PROMPT: Set down again each entry exactly as it reads, pictures excluded.

*** Opening GIVEN DATA ***

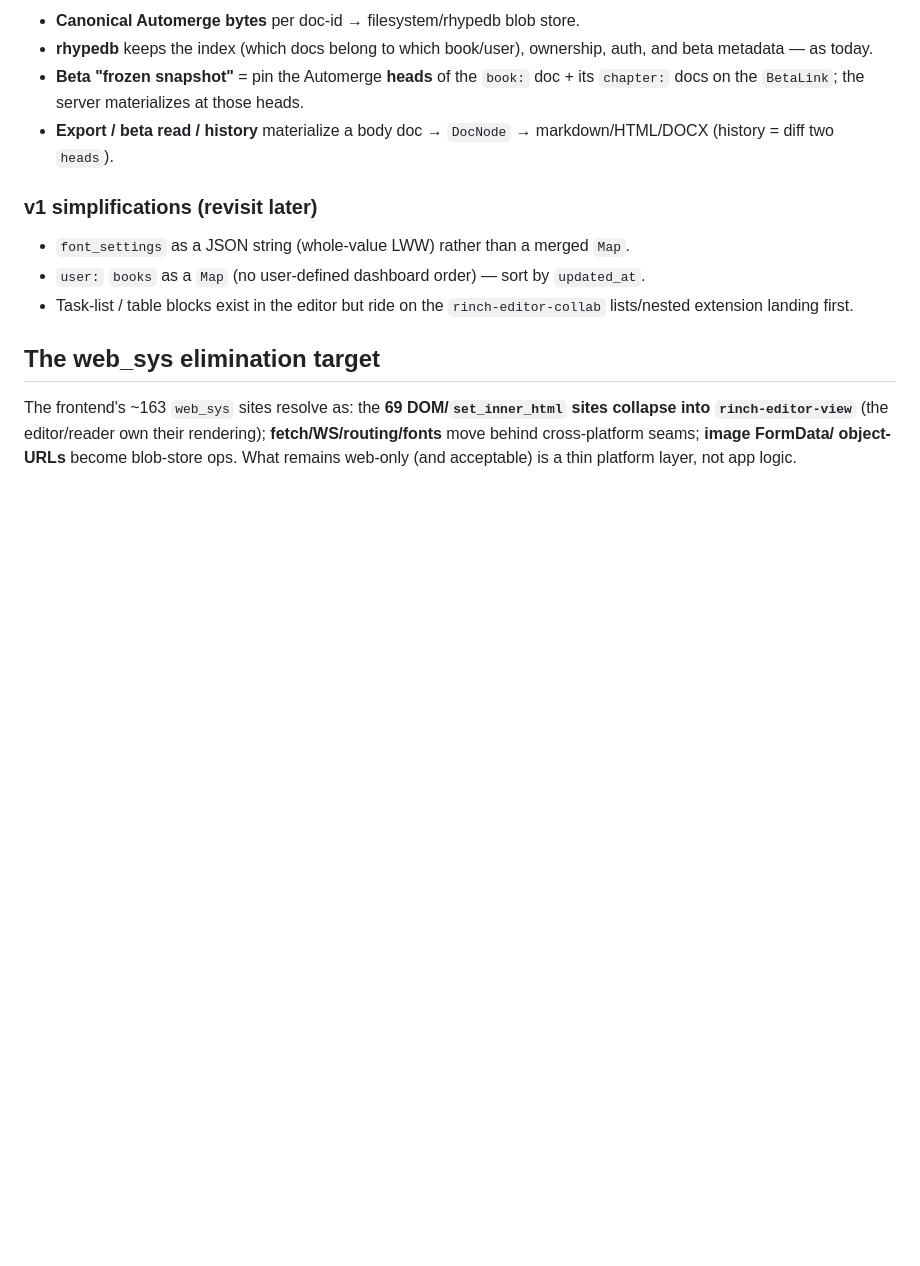
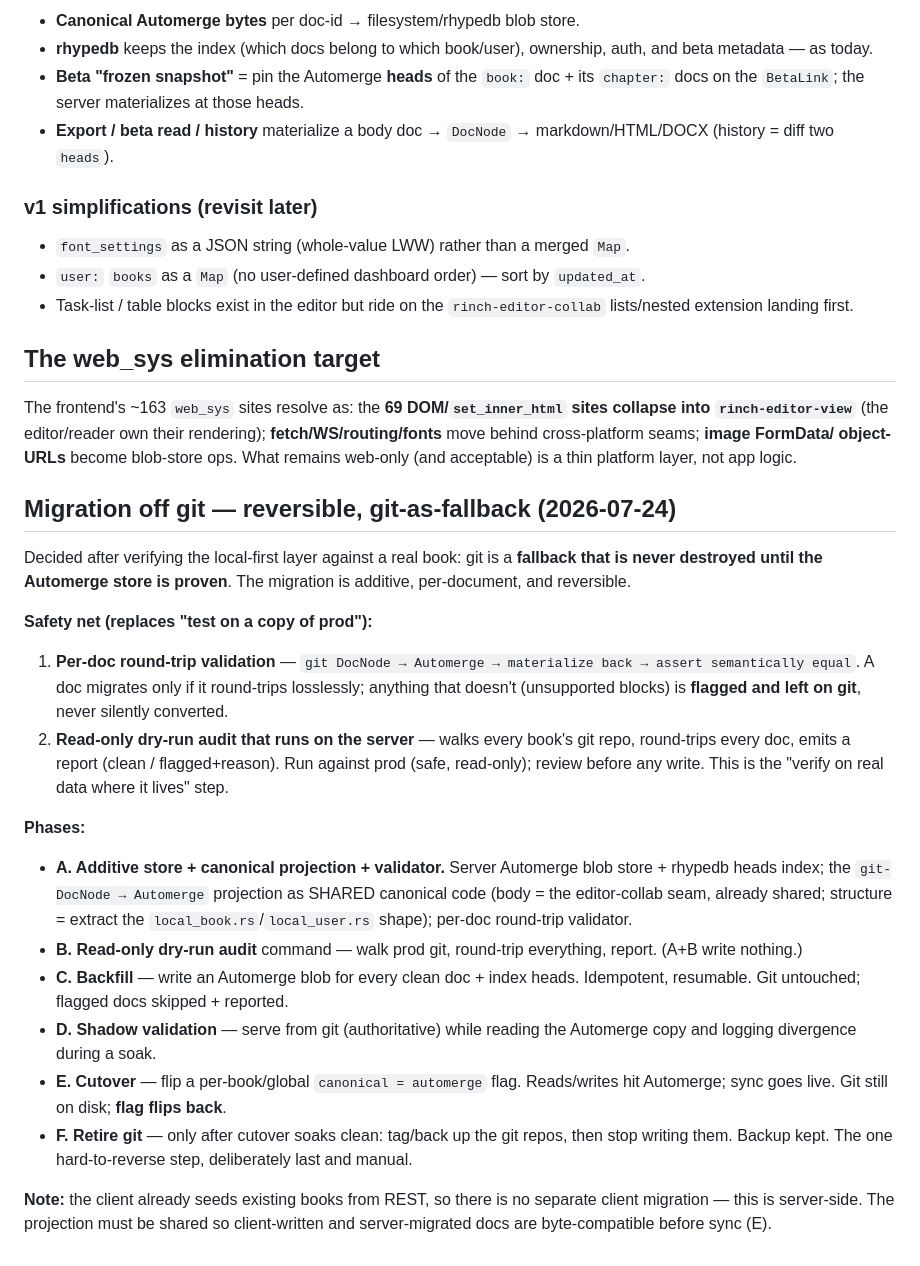
Before and after one commit to lost-conn/plotweb, a Markdown page: docs/offline-first-rinch-plan.md, the part around the change. GitHub-like rendering; blank space fills up the shorter version.

Commit message:
docs: reversible git-as-fallback migration plan (Phase 2)
Co-Authored-By: Claude Opus 4.8 (1M context) <noreply@anthropic.com>

```diff
--- a/docs/offline-first-rinch-plan.md
+++ b/docs/offline-first-rinch-plan.md
@@ -394,3 +394,40 @@ sites collapse into `rinch-editor-view`** (the editor/reader own their rendering
 **fetch/WS/routing/fonts** move behind cross-platform seams; **image FormData/
 object-URLs** become blob-store ops. What remains web-only (and acceptable) is a
 thin platform layer, not app logic.
+
+## Migration off git — reversible, git-as-fallback (2026-07-24)
+
+Decided after verifying the local-first layer against a real book: git is a
+**fallback that is never destroyed until the Automerge store is proven**. The
+migration is additive, per-document, and reversible.
+
+**Safety net (replaces "test on a copy of prod"):**
+1. **Per-doc round-trip validation** — `git DocNode → Automerge → materialize back
+   → assert semantically equal`. A doc migrates only if it round-trips losslessly;
+   anything that doesn't (unsupported blocks) is **flagged and left on git**, never
+   silently converted.
+2. **Read-only dry-run audit that runs on the server** — walks every book's git
+   repo, round-trips every doc, emits a report (clean / flagged+reason). Run
+   against prod (safe, read-only); review before any write. This is the
+   "verify on real data where it lives" step.
+
+**Phases:**
+- **A. Additive store + canonical projection + validator.** Server Automerge blob
+  store + rhypedb heads index; the `git-DocNode → Automerge` projection as SHARED
+  canonical code (body = the editor-collab seam, already shared; structure =
+  extract the `local_book.rs`/`local_user.rs` shape); per-doc round-trip validator.
+- **B. Read-only dry-run audit** command — walk prod git, round-trip everything,
+  report. (A+B write nothing.)
+- **C. Backfill** — write an Automerge blob for every clean doc + index heads.
+  Idempotent, resumable. Git untouched; flagged docs skipped + reported.
+- **D. Shadow validation** — serve from git (authoritative) while reading the
+  Automerge copy and logging divergence during a soak.
+- **E. Cutover** — flip a per-book/global `canonical = automerge` flag. Reads/writes
+  hit Automerge; sync goes live. Git still on disk; **flag flips back**.
+- **F. Retire git** — only after cutover soaks clean: tag/back up the git repos,
+  then stop writing them. Backup kept. The one hard-to-reverse step, deliberately
+  last and manual.
+
+**Note:** the client already seeds existing books from REST, so there is no
+separate client migration — this is server-side. The projection must be shared so
+client-written and server-migrated docs are byte-compatible before sync (E).
```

*** Closing GIVEN DATA ***

SOLUTION TO THIS TASK:
Before and after one commit to lost-conn/plotweb, a Markdown page: docs/offline-first-rinch-plan.md, the part around the change. GitHub-like rendering; blank space fills up the shorter version.

Commit message:
docs: reversible git-as-fallback migration plan (Phase 2)
Co-Authored-By: Claude Opus 4.8 (1M context) <noreply@anthropic.com>

```diff
--- a/docs/offline-first-rinch-plan.md
+++ b/docs/offline-first-rinch-plan.md
@@ -394,3 +394,40 @@ sites collapse into `rinch-editor-view`** (the editor/reader own their rendering
 **fetch/WS/routing/fonts** move behind cross-platform seams; **image FormData/
 object-URLs** become blob-store ops. What remains web-only (and acceptable) is a
 thin platform layer, not app logic.
+
+## Migration off git — reversible, git-as-fallback (2026-07-24)
+
+Decided after verifying the local-first layer against a real book: git is a
+**fallback that is never destroyed until the Automerge store is proven**. The
+migration is additive, per-document, and reversible.
+
+**Safety net (replaces "test on a copy of prod"):**
+1. **Per-doc round-trip validation** — `git DocNode → Automerge → materialize back
+   → assert semantically equal`. A doc migrates only if it round-trips losslessly;
+   anything that doesn't (unsupported blocks) is **flagged and left on git**, never
+   silently converted.
+2. **Read-only dry-run audit that runs on the server** — walks every book's git
+   repo, round-trips every doc, emits a report (clean / flagged+reason). Run
+   against prod (safe, read-only); review before any write. This is the
+   "verify on real data where it lives" step.
+
+**Phases:**
+- **A. Additive store + canonical projection + validator.** Server Automerge blob
+  store + rhypedb heads index; the `git-DocNode → Automerge` projection as SHARED
+  canonical code (body = the editor-collab seam, already shared; structure =
+  extract the `local_book.rs`/`local_user.rs` shape); per-doc round-trip validator.
+- **B. Read-only dry-run audit** command — walk prod git, round-trip everything,
+  report. (A+B write nothing.)
+- **C. Backfill** — write an Automerge blob for every clean doc + index heads.
+  Idempotent, resumable. Git untouched; flagged docs skipped + reported.
+- **D. Shadow validation** — serve from git (authoritative) while reading the
+  Automerge copy and logging divergence during a soak.
+- **E. Cutover** — flip a per-book/global `canonical = automerge` flag. Reads/writes
+  hit Automerge; sync goes live. Git still on disk; **flag flips back**.
+- **F. Retire git** — only after cutover soaks clean: tag/back up the git repos,
+  then stop writing them. Backup kept. The one hard-to-reverse step, deliberately
+  last and manual.
+
+**Note:** the client already seeds existing books from REST, so there is no
+separate client migration — this is server-side. The projection must be shared so
+client-written and server-migrated docs are byte-compatible before sync (E).
```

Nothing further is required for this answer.